There were colorful posters everywhere, announcement of a common feast and multiple people were visiting the slum every single day. Everyone kept promising the development in the area with 24 hours running water and electricity and many other things.
As the Election day approached, there was a growing tension in the air. But unaffected by all these events, Aslam and Pratima were lost in their own world just like the kites that soar high on the blue sky chasing each other. As they say, when people find their contentment, society largely gets either upset or envious. The other boys had always disliked a new entrant from another religion, claiming one of their prizes (as they considered Pratima to be one). Election results had been declared amidst much chaos and that had somehow led to the Hindu Muslim riot, thanks to the divisive elements claiming to be part of the political game. This was the golden chance to oust all the Muslims from the slum and break the unity that had prevailed, thanks to vote bank politics.

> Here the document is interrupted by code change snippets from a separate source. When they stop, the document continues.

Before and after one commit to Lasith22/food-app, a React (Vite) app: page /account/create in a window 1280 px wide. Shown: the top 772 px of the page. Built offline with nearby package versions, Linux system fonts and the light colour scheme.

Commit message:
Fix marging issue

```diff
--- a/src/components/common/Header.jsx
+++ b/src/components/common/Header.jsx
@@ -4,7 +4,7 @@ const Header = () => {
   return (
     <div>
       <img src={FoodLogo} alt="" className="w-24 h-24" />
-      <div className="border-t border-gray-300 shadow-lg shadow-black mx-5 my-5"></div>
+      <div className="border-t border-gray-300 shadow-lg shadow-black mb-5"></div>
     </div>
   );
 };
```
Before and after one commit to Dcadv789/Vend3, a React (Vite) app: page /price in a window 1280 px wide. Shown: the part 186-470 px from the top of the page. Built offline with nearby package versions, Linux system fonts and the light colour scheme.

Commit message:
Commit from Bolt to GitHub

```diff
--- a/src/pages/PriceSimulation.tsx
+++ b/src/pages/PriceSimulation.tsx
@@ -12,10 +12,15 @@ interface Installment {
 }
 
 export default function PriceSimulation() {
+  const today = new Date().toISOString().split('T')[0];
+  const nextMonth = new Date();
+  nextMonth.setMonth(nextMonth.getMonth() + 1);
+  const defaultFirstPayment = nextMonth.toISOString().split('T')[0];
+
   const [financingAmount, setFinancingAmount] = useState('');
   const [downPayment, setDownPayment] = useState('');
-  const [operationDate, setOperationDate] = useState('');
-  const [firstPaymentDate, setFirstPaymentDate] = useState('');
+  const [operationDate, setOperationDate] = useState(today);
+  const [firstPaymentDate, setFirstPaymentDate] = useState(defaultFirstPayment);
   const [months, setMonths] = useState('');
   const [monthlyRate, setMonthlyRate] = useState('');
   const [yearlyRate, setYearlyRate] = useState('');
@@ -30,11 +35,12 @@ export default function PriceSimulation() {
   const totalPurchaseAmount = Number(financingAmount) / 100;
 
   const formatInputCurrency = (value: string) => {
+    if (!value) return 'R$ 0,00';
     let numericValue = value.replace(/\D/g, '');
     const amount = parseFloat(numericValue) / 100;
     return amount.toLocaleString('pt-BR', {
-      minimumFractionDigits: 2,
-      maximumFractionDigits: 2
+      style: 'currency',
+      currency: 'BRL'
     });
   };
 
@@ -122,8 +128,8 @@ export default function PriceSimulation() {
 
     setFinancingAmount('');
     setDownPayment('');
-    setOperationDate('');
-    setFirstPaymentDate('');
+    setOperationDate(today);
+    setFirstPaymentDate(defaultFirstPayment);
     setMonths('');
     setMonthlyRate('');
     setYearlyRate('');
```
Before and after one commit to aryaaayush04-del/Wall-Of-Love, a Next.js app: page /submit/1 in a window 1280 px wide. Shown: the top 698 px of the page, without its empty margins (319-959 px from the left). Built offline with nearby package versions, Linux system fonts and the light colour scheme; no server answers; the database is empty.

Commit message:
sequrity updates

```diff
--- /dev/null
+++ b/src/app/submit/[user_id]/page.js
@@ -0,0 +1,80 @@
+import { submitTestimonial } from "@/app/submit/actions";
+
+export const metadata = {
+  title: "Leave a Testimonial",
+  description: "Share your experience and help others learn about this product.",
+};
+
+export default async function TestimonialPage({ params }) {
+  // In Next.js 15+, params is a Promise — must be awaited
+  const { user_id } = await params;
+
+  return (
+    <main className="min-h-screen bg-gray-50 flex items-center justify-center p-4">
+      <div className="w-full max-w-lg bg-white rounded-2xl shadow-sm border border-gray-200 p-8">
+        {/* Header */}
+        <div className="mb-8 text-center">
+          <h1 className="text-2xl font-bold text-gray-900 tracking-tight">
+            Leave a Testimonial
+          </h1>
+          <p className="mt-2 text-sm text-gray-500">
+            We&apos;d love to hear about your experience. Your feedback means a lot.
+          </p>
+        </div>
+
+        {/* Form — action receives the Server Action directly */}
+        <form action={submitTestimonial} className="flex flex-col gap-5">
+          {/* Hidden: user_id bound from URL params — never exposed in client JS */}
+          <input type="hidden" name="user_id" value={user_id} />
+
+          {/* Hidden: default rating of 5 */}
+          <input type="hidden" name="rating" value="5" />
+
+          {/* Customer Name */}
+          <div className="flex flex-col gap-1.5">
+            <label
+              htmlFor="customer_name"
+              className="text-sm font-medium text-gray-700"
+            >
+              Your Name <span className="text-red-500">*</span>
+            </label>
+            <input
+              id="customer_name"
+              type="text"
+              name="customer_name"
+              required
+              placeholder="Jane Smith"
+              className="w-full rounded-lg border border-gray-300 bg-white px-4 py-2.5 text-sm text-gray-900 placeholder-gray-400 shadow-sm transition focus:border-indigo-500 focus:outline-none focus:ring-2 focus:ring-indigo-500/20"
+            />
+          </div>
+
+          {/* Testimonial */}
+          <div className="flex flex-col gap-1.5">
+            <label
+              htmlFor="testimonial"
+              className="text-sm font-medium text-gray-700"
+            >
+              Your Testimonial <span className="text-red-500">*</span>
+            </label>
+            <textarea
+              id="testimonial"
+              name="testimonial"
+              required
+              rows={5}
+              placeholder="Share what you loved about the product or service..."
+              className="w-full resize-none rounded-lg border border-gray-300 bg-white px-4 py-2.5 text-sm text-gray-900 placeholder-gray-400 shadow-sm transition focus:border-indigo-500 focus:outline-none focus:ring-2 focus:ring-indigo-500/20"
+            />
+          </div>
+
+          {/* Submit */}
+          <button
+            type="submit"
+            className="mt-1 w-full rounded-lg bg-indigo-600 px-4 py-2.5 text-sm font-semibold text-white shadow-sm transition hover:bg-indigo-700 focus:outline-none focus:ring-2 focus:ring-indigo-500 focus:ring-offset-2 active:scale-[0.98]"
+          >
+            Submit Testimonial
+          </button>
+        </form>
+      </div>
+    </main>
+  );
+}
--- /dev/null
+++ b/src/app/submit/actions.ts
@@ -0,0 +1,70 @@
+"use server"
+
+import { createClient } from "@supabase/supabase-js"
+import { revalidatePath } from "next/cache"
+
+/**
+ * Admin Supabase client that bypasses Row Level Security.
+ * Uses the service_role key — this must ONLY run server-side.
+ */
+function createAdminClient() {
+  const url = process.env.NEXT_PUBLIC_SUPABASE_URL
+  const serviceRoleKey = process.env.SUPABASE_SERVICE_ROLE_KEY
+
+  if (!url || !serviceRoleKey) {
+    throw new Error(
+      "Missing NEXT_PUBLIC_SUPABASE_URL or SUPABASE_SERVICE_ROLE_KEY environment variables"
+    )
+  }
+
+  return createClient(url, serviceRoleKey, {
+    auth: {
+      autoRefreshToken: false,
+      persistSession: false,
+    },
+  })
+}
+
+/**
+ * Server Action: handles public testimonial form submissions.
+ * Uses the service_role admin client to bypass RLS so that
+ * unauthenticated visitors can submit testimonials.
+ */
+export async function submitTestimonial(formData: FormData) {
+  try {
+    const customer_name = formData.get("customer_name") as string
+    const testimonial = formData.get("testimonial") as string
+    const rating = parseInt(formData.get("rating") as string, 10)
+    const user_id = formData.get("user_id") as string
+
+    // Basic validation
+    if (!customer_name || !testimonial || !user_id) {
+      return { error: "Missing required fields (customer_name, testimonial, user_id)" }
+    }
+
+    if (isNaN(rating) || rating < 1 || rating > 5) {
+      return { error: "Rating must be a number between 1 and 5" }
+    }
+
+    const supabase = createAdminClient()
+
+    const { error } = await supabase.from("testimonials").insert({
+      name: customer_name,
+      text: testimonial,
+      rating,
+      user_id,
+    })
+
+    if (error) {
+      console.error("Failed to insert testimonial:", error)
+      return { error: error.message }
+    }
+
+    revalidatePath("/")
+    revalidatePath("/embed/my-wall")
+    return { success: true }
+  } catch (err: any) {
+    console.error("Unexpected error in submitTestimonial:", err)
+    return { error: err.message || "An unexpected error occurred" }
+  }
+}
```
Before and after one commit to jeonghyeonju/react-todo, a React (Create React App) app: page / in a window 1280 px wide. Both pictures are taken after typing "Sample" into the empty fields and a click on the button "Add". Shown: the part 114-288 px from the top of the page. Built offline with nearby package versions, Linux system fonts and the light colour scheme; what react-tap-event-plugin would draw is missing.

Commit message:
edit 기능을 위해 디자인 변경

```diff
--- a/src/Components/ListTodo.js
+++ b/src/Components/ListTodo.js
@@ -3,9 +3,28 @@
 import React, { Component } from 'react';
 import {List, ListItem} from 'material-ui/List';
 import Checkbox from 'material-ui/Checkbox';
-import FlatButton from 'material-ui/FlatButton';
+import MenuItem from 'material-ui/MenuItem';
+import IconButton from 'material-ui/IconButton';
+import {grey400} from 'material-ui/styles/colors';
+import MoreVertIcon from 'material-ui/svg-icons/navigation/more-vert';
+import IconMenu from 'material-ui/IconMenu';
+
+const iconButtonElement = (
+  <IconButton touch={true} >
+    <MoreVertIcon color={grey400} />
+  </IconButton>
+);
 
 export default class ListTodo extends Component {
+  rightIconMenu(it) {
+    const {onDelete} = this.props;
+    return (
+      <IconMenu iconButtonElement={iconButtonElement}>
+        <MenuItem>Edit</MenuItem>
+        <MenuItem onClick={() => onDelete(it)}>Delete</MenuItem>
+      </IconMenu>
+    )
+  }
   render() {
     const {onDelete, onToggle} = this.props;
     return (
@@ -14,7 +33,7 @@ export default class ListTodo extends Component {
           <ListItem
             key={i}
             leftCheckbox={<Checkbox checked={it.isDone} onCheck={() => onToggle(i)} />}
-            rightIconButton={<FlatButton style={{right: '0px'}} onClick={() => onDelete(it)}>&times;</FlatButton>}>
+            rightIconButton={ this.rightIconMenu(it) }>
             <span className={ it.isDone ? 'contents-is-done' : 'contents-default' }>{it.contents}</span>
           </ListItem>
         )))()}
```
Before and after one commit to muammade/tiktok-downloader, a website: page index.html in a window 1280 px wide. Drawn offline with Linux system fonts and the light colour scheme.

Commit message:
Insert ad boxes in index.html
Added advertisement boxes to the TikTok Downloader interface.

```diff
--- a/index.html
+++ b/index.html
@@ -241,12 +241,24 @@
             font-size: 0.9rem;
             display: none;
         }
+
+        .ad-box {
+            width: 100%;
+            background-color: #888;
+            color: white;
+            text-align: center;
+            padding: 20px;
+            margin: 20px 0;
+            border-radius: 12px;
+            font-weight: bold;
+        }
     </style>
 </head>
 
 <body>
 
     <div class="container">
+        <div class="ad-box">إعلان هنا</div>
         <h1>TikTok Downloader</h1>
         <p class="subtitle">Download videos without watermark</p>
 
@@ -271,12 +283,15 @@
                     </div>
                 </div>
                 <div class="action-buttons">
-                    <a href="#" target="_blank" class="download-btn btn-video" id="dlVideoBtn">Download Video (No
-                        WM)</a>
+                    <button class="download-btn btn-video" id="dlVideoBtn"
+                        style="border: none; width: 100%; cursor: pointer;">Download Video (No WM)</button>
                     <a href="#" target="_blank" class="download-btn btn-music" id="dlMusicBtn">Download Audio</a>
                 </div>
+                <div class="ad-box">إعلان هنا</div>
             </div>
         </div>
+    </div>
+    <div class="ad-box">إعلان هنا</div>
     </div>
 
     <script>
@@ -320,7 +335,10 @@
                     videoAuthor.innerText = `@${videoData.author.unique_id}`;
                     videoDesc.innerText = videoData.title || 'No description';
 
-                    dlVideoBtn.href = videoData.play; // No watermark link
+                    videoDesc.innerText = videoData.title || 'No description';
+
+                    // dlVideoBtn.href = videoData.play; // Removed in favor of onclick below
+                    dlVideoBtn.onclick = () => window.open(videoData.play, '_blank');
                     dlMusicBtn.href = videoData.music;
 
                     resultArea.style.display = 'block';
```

That night had been a dreadful night! The targeted houses were set ablaze, the shops had been shattered and the fabric of fraternity that was in place had been distorted beyond repair, the poison instilled was so powerful that years of trust among the communities was at stake, there was an emergence of sudden violence in the dread of the night . There was a group of young boys that broke into Khan Chacha’s house armed with knives, rods and swords, and they pounced on Aslam and Khan Chacha with blood in their eyes.
“Run, my boy… just run. ” Khan Chacha started screaming at the top of his voice. Aslam tried stopping them but in vein. He opened the window and obeyed his Chacha’s orders. He started to run only to discover that there was another group of boys that had brought Pratima out of her house. She held on to her Pallu tightly , while one tried to pull it out. Aslam could not understand anything. They belong to the same faith, yet Pratima was at the receiving end. Her mother was on her knees, crying out for help.
Aslam…. She started calling for help once she saw Aslam at a distance.
“Take my Pratima with you , please. I beg you…. Just take her along. Aslam, my child.”
Aslam, ran towards the gang with all his might and took Pratima in his arms and tactfully escaped the area of disturbance but not without a deep cut from one of the knives at his back. He was bleeding with his white Kameez soaking up all the blood flow but he kept holding Pratima’s hand . All they did was look at each other and run …. run into oblivion with all their might.
Aslam and Pratima had flown into the sky just like two birds and no one knew where they vanished that night. Whether they survived or perished , were they able to build their own world or become extinct in this jungle where sometimes even survival of the fittest is not guaranteed, whether they broke apart all the present trends or forged new rules ?No one knew …
The Sun rose as usual the next mornig as an usual affair. It was bright and again everything felt new and hopeful!
Empathy is mostly the first emotion that marks the beginning of any positive relationship I’m participating in #BlogchatterA2Z -2021